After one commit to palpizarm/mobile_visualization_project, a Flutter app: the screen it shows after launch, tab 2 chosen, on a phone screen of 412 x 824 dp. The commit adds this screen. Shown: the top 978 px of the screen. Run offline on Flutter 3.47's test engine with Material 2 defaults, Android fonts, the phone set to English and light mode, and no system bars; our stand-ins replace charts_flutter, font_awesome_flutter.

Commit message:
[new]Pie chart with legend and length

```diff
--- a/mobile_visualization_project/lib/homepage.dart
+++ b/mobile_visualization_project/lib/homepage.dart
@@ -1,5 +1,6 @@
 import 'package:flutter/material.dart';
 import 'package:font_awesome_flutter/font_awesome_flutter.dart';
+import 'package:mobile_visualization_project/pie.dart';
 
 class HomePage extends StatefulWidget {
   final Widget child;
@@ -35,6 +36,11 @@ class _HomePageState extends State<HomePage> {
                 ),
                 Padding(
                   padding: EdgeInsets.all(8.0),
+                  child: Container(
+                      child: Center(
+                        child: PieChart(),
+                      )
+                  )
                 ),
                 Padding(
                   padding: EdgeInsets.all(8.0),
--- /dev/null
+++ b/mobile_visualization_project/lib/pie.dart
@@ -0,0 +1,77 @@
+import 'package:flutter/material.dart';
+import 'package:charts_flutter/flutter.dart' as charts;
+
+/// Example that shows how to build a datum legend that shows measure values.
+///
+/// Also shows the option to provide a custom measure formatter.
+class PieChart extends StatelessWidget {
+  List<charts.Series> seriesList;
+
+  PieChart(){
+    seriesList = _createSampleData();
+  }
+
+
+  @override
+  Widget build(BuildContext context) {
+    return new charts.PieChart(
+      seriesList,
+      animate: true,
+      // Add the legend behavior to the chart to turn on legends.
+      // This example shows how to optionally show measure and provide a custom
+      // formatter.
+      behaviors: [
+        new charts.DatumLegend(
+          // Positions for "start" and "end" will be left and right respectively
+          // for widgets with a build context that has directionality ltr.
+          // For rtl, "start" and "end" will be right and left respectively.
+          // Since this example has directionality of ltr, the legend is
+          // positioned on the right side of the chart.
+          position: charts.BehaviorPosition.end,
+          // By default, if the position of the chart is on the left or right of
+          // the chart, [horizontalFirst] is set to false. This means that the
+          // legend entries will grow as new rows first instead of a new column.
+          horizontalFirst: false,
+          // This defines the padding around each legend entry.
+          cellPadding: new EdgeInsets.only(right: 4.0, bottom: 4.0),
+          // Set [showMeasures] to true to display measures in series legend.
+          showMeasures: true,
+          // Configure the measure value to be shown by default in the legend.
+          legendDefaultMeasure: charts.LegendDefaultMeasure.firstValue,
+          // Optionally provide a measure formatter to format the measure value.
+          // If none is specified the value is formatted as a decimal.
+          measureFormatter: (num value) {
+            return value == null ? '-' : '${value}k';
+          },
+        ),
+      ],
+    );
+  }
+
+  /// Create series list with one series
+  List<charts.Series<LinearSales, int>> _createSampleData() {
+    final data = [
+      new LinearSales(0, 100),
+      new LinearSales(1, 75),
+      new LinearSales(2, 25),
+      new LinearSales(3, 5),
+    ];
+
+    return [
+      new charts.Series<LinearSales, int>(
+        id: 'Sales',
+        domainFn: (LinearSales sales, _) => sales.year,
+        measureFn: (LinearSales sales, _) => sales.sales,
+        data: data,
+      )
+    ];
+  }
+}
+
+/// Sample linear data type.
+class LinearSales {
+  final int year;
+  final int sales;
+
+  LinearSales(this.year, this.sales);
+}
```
****
_What to do_: Reprint every entry exactly.

_Written solution_:
After one commit to palpizarm/mobile_visualization_project, a Flutter app: the screen it shows after launch, tab 2 chosen, on a phone screen of 412 x 824 dp. The commit adds this screen. Shown: the top 978 px of the screen. Run offline on Flutter 3.47's test engine with Material 2 defaults, Android fonts, the phone set to English and light mode, and no system bars; our stand-ins replace charts_flutter, font_awesome_flutter.

Commit message:
[new]Pie chart with legend and length

```diff
--- a/mobile_visualization_project/lib/homepage.dart
+++ b/mobile_visualization_project/lib/homepage.dart
@@ -1,5 +1,6 @@
 import 'package:flutter/material.dart';
 import 'package:font_awesome_flutter/font_awesome_flutter.dart';
+import 'package:mobile_visualization_project/pie.dart';
 
 class HomePage extends StatefulWidget {
   final Widget child;
@@ -35,6 +36,11 @@ class _HomePageState extends State<HomePage> {
                 ),
                 Padding(
                   padding: EdgeInsets.all(8.0),
+                  child: Container(
+                      child: Center(
+                        child: PieChart(),
+                      )
+                  )
                 ),
                 Padding(
                   padding: EdgeInsets.all(8.0),
--- /dev/null
+++ b/mobile_visualization_project/lib/pie.dart
@@ -0,0 +1,77 @@
+import 'package:flutter/material.dart';
+import 'package:charts_flutter/flutter.dart' as charts;
+
+/// Example that shows how to build a datum legend that shows measure values.
+///
+/// Also shows the option to provide a custom measure formatter.
+class PieChart extends StatelessWidget {
+  List<charts.Series> seriesList;
+
+  PieChart(){
+    seriesList = _createSampleData();
+  }
+
+
+  @override
+  Widget build(BuildContext context) {
+    return new charts.PieChart(
+      seriesList,
+      animate: true,
+      // Add the legend behavior to the chart to turn on legends.
+      // This example shows how to optionally show measure and provide a custom
+      // formatter.
+      behaviors: [
+        new charts.DatumLegend(
+          // Positions for "start" and "end" will be left and right respectively
+          // for widgets with a build context that has directionality ltr.
+          // For rtl, "start" and "end" will be right and left respectively.
+          // Since this example has directionality of ltr, the legend is
+          // positioned on the right side of the chart.
+          position: charts.BehaviorPosition.end,
+          // By default, if the position of the chart is on the left or right of
+          // the chart, [horizontalFirst] is set to false. This means that the
+          // legend entries will grow as new rows first instead of a new column.
+          horizontalFirst: false,
+          // This defines the padding around each legend entry.
+          cellPadding: new EdgeInsets.only(right: 4.0, bottom: 4.0),
+          // Set [showMeasures] to true to display measures in series legend.
+          showMeasures: true,
+          // Configure the measure value to be shown by default in the legend.
+          legendDefaultMeasure: charts.LegendDefaultMeasure.firstValue,
+          // Optionally provide a measure formatter to format the measure value.
+          // If none is specified the value is formatted as a decimal.
+          measureFormatter: (num value) {
+            return value == null ? '-' : '${value}k';
+          },
+        ),
+      ],
+    );
+  }
+
+  /// Create series list with one series
+  List<charts.Series<LinearSales, int>> _createSampleData() {
+    final data = [
+      new LinearSales(0, 100),
+      new LinearSales(1, 75),
+      new LinearSales(2, 25),
+      new LinearSales(3, 5),
+    ];
+
+    return [
+      new charts.Series<LinearSales, int>(
+        id: 'Sales',
+        domainFn: (LinearSales sales, _) => sales.year,
+        measureFn: (LinearSales sales, _) => sales.sales,
+        data: data,
+      )
+    ];
+  }
+}
+
+/// Sample linear data type.
+class LinearSales {
+  final int year;
+  final int sales;
+
+  LinearSales(this.year, this.sales);
+}
```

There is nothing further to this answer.